The news media is in high gear in anticipation of the IPCC summary for policymakers that will be issued tomorrow. I think I will have to go into hiding for a couple days or my blood pressure will go through the roof. Leave it to the French to darken the Eiffel Tower to reflect the seriousness of the event.
So about 12 years ago, in my Environmental Economics course at Tuck, I had a "skeptic" in to class to discuss climate change -- Robert Balling. Now in the interest of balance, I also invited to the class Donella Meadows (Limits to Growth) and she did attend. It was one of my all time favorite class sessions. The students who were there probably still do not realize how lucky they were to see Balling and Meadows square off -- and agree on much of the science, but not on the policy implications!
So it sounds like one of the news bytes will be that mankind is "very likely" to be a cause of some (how much?) of the warming we have observed. Twelve years ago, Balling, a skeptic, would have agreed to that. I remember him going through the data, with a focus on moderate warming, especially at night and in winters, and more rainfall generally. That, he said is global warming. The question then, and now, is what we should do about it.
So the IPCC summary will try to make a big deal out of the "very likely" language, and all the media will try to use it to say that all skeptics have been discredited. I don't know of any skeptics who deny the theory of climate change (i.e., the causal relationship to CO2) or indeed any who would not agree that some of the warming we have observed in the last 100 years is "very likely" due to human influence.
That is just not the point.

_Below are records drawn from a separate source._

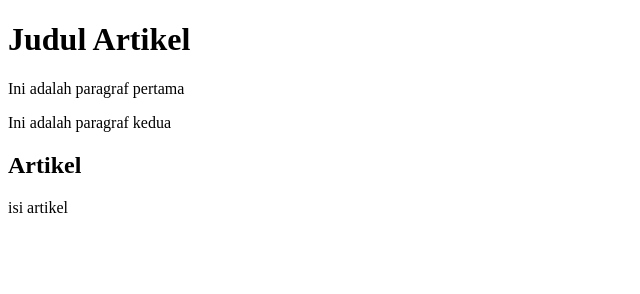
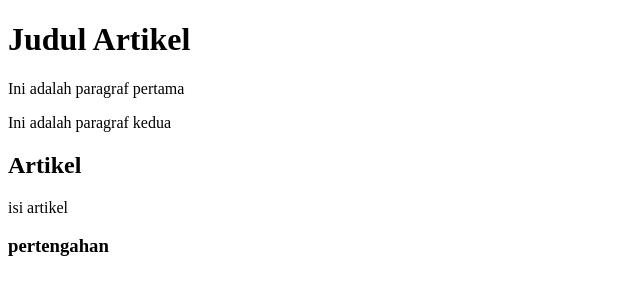
Before and after one commit to ellolim/praktek-06-GITHUB, a plain HTML site: page index.html in a window 1280 px wide. Shown: the whole page, without its empty margins (0-640 px from the left). Drawn offline with Linux system fonts and the light colour scheme.

Commit message:
pertengahan

```diff
--- a/index.html
+++ b/index.html
@@ -11,5 +11,6 @@
     <p>Ini adalah paragraf kedua</p>
     <h2>Artikel</h2>
     <p>isi artikel</p>
+    <h3>pertengahan</h3>
 </body>
 </html>
```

It will be interesting to see the spin if, as I expect, the expected temperature increase and expected sea level increases both fall from previous expected values. How do you spin that into more of a crisis?